Zack Hutchins
Director of Communications

For Release — August 8, 2008

Business Council urges delay in costly greenhouse initiative

ALBANY— Moving forward with the Regional Greenhouse Gas Initiative (RGGI) will impose additional costs and make New York's economy less competitive at a time of fiscal crisis and rising energy costs, according to The Business Council of New York State.

In a letter to Gov. David Paterson release today, The Business Council voiced concern that RGGI will contribute to higher electric power prices in New York. The Business Council called on the Governor to delay adoption and implementation of RGGI.

“In this time of economic stress, and rising energy prices, we believe it would be a mistake for New York to impose another significant cost on the state's energy consumers,” said Kenneth Adams, president & CEO of The Business Council.

“The final version of the proposed rule was only made available to the public this week, leaving little time for review and comment before the Department of Environmental Conservation considers the proposal on August 11th. The short time frame could lead to adoption of yet another set of regulations that while well intentioned, increase costs while providing limited environmental benefits,” said Adams.

“New York has been and continues to be a leader in clean energy and energy efficiency, but we also pay among the highest energy prices in the United States,” added Adams. “We estimate that New York business and residents pay an annual $6.5 billion premium for electric power, when comparing in-state rates to the national average. These increased costs are driven by state-influenced factors such as fuel use, environmental regulations and state-imposed taxes and fees,” added Adams.
“There is little doubt that high energy costs have a negative impact on the state's economy. We believe that implementation of RGGI, which will impose an additional cost on power generation and major power users, during an economic downturn is ill-advised and will only compound the state's economic problems,” said Adams.
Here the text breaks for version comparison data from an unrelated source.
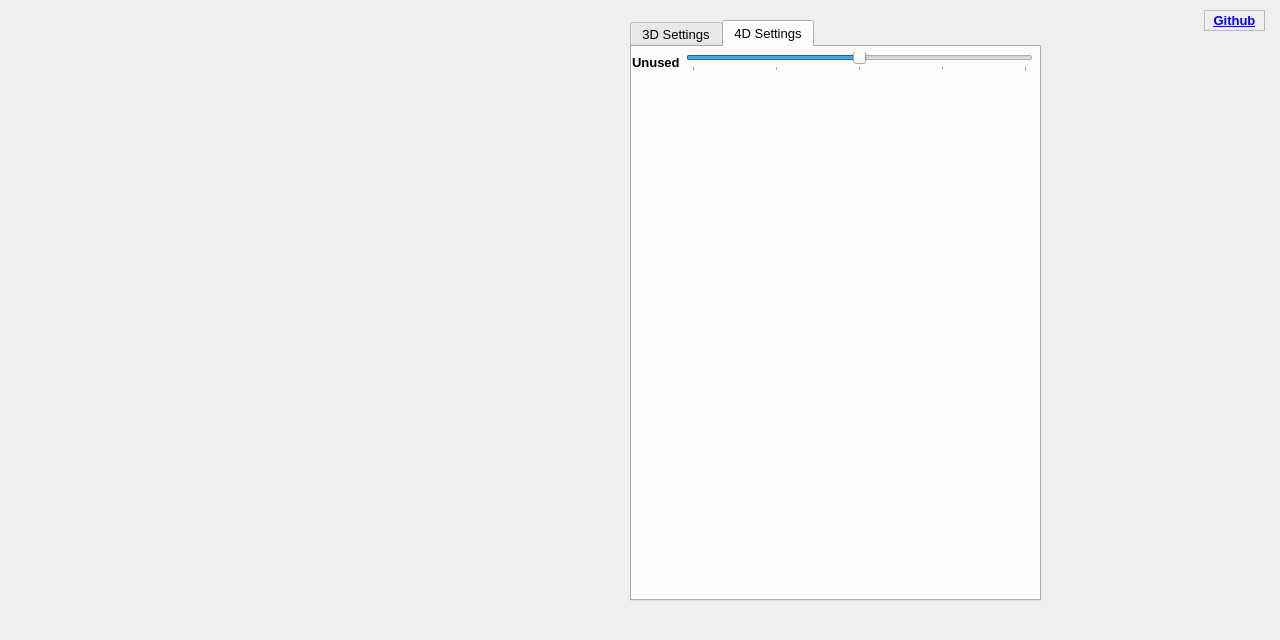
This is src/Viewport.ui in Luminic/NWAPW_RayTracer as Qt 5 draws it before an edit. The edited form follows.
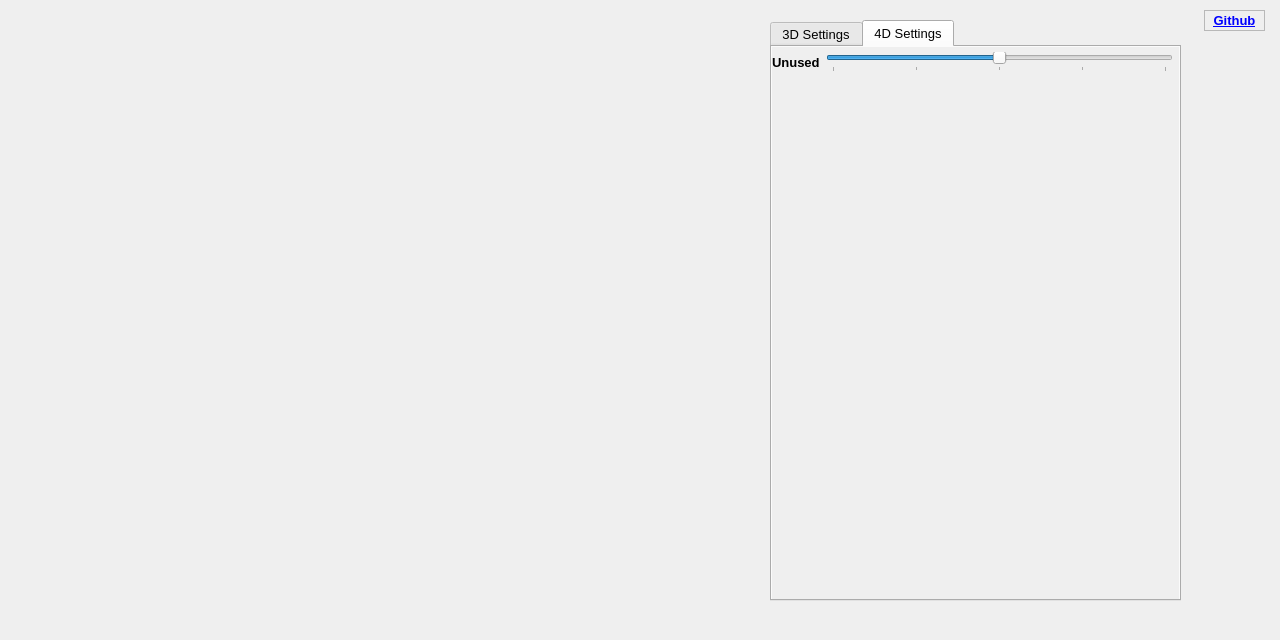
This is the edited form. The open tabs and pages were chosen to show the change.

Patch:
```diff
--- a/src/Viewport.ui
+++ b/src/Viewport.ui
@@ -23,7 +23,7 @@
     <rect>
      <x>0</x>
      <y>0</y>
-     <width>591</width>
+     <width>741</width>
      <height>601</height>
     </rect>
    </property>
@@ -32,7 +32,7 @@
   <widget class="QTabWidget" name="tabWidget">
    <property name="geometry">
     <rect>
-     <x>630</x>
+     <x>770</x>
      <y>20</y>
      <width>411</width>
      <height>581</height>
@@ -94,6 +94,9 @@
     </widget>
    </widget>
    <widget class="QWidget" name="tab4D">
+    <property name="autoFillBackground">
+     <bool>true</bool>
+    </property>
     <attribute name="title">
      <string>4D Settings</string>
     </attribute>
```
Left out of the diff: 2 changed lines with no effect on the pictures.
The full letter is here. For further comment contact: Heather Briccetti at 518-465-7511 ext.203.